When a large school of Bluefish gets particularly aggressive and herds schools of prey into shallow water, this is called a blitz. Water will visibly churn and you can sometimes see fish breaking the water at this time. With such shallow water, some Bluefish will even beach themselves in the frenzy.
How Big Do Bluefish Get?
The average size of a Bluefish is anywhere from 8 inches to 2 ft. Bluefish over 2 years of age range from 15-20 inches.
How Fast Do Bluefish Grow?
Bluefish are a fast-growing fish, able to reproduce at age 2 when they’re in the 18 inch size range.
What is the World Record Bluefish Fish?
According to the International Game Fish Association, the largest Bluefish ever caught weighed in at 31 lbs 12 oz. This fish was caught by James Hussey in 1972, just off of North Carolina.
What is the Lifespan of a Bluefish?
As a large predator of the ocean, Bluefish live longer than many species. They can easily reach 9-12 years of age and are preyed upon only by humans, sharks, billfishes and tuna.
Are Bluefish Good to Eat?
This is debatable and you’ll get a different answer from each fisherman you talk to. Generally Bluefish are thought to be good eating and are often kept when they’re caught by sportsmen. However, some people think the taste of Bluefish is too strong.
Some of the favorite ways to cook Bluefish include smoking, baking and frying (small Bluefish, called snappers, are often fried). A few fishermen believe that soaking their catch in mayonnaise will help counteract the fishy odor that many people dislike with this species.
What Do Bluefish Taste Like?
Bluefish are very “fishy” in taste, with a strong flavor. They are best eaten fresh as they can go bad quickly, with very moist meat that breaks down fast. The flavor of Bluefish has been compared to that of tuna, swordfish and striped bass.
Is Bluefish High In Mercury?
Yes, Bluefish have high levels of mercury, so it’s important to eat them in moderation. According to some studies, Bluefish caught in the spring had the highest level of mercury compared to other months.
Do Bluefish Have Worms?
Yes; but this isn’t a bad thing. Most, if not all, live fish have worms. It’s a good sign that the meat is fresh. Worms can be easily picked out or, if you prefer, simply cooked. They do no harm as long as the fish is fully cooked. Even fish purchased in supermarkets has worms, however employees either remove the worms or lighten the color of the fish so that the worms are not noticeable.
Can You Freeze Bluefish?

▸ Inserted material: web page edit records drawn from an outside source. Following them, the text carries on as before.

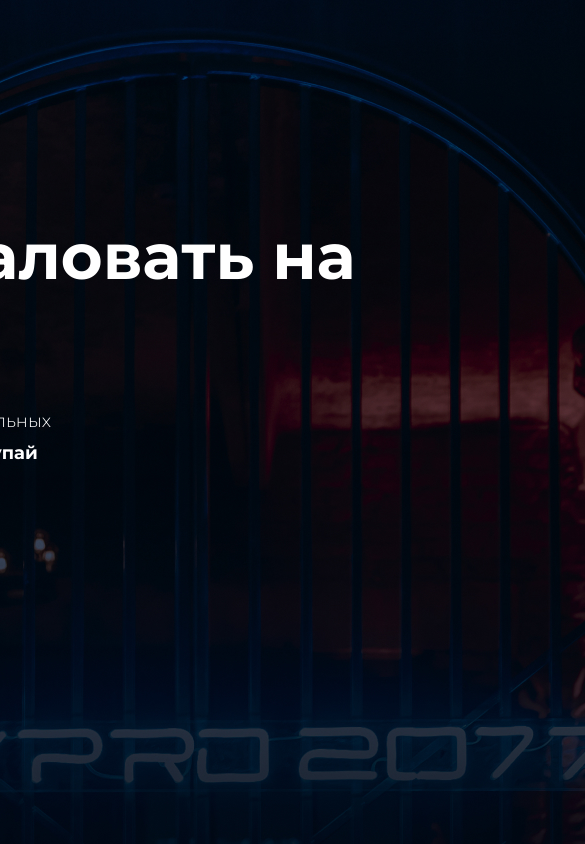
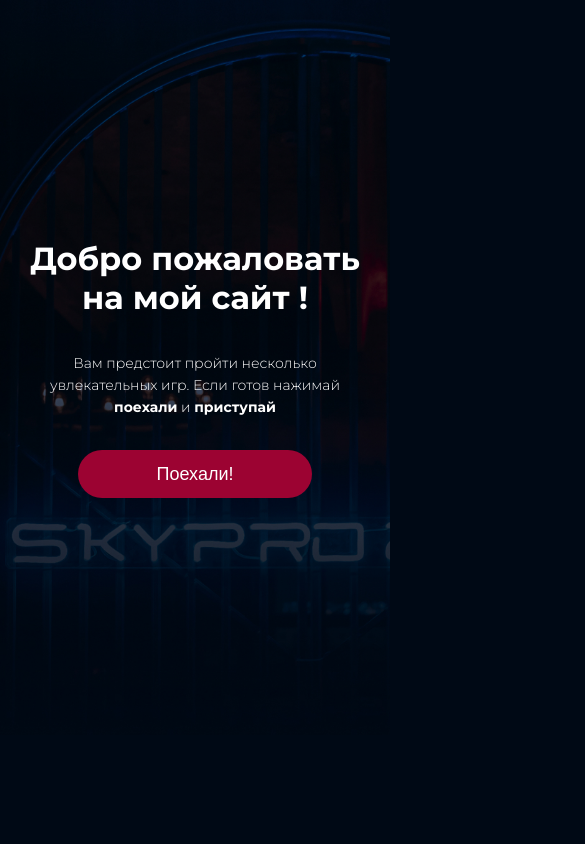
Before and after one commit to kessru/2-nd_course_hw, a plain HTML site: page index.html in a window 390 px wide. Shown: the top 844 px of the page, 585 px wide, since content can reach past the window. Drawn offline with Linux system fonts and the light colour scheme.

```diff
--- /dev/null
+++ b/_mobile.scss
@@ -0,0 +1,54 @@
+@media (max-width: 768px) {
+    body {
+        display: block;
+    }
+
+    .center {
+        padding-left: 16px;
+        padding-right: 16px;
+        width: auto;
+
+    }
+
+    .header {
+        height: 735px;
+        border: none;
+        display: flex;
+        box-sizing: border-box;
+        justify-content: flex-start;
+        flex-direction: column;
+        flex-wrap: wrap;
+        align-content: center;
+        align-items: center;
+        background-position: 32%;
+
+        &__welcome {
+            font-size: 32px;
+            line-height: 39px;
+            text-align: center;
+            padding-top: 238.69px;
+            width: 343px;
+        }
+
+        &__text {
+            font-size: 14px;
+            line-height: 22px;
+            text-align: center;
+            width: 343px;
+            margin-top: 35px;
+        }
+
+        &__btn {
+            margin-top: 32px;
+        }
+    }
+
+    .product {
+        grid-template-columns: repeat(4, 1fr);
+        justify-items: center;
+
+        &__box {
+            width: 343px;
+        }
+    }
+}
--- a/style.scss
+++ b/style.scss
@@ -1,6 +1,6 @@
 * {
-    margin-top: 0;
-    margin-bottom: 0;
+    margin: 0;
+    padding: 0;
 }
 
 body {
@@ -69,6 +69,12 @@
         line-height: 22px;
         letter-spacing: 0px;
         text-align: center;
+        transition: all 0.3s;
+
+        &:hover {
+            background-color: #EB443F;
+            cursor: url(img/pointer.svg), auto;
+        }
 
     }
 }
@@ -89,6 +95,7 @@
         box-sizing: border-box;
         border-style: none;
         position: relative;
+        transition: all .3s;
 
         &:first-child {
             background-image: url(img/back_game1.jpg);
@@ -108,8 +115,13 @@
             background-size: cover;
         }
 
+        &:hover {
+            outline: 3px solid #44D2FF;
+            cursor: url(img/pointer.svg), auto;
+        }
+    }
 
-    }
+
 
     &__name {
         font-size: 24px;
@@ -123,3 +135,5 @@
         left: 32px;
     }
 }
+
+@import 'mobile';
```
Also changed, not shown: img/pointer.svg (added), style.css, 1 other file.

You can freeze Bluefish, but you shouldn’t. Because they have softer flesh, it makes them a poor choice for freezing and reheating, as the flesh will simply fall apart.
Are Bluefish Endangered?
Bluefish are not endangered, however their conservation status is listed as “vulnerable.” In some areas they have been overfished and populations need time to recover.
Do Bluefish Bite Humans?
Bluefish have small, sharp teeth and they will bite humans who either get too close to an aggressive school or are not careful in how they handle the fish. The best thing you can do is learn how to properly handle a this species once it’s on your line. Avoid getting too close to aggressive schools who are on the hunt.
What Fish Is Bluefish Similar To?
Most fishermen compare Bluefish to tuna, striped bass, or swordfish.
When Do Bluefish Spawn?
Bluefish spawn in spring and summer and can spawn multiple times, though not much is known about this part of their lives. Females spawn in open water and can release anywhere from 400,000 to 2 million eggs.
What is The Difference Between Bluefish and White Fish?
White Fish is a name applied to several different fish species including:
Most White Fish feed closer to the bottom of the ocean as opposed to the higher water column that Bluefish prefer. White Fish have less fat and more oil, giving them a more appealing flavor profile. Many people prefer White Fish to Bluefish when it comes to taste.
Whether you’re just getting into saltwater fishing or you’re a pro looking for a challenge, Bluefishing is always satisfying. These fish pack a real punch on the other end of the line. They’re an important food source and a fun game fish to go after as well. Happy fishing!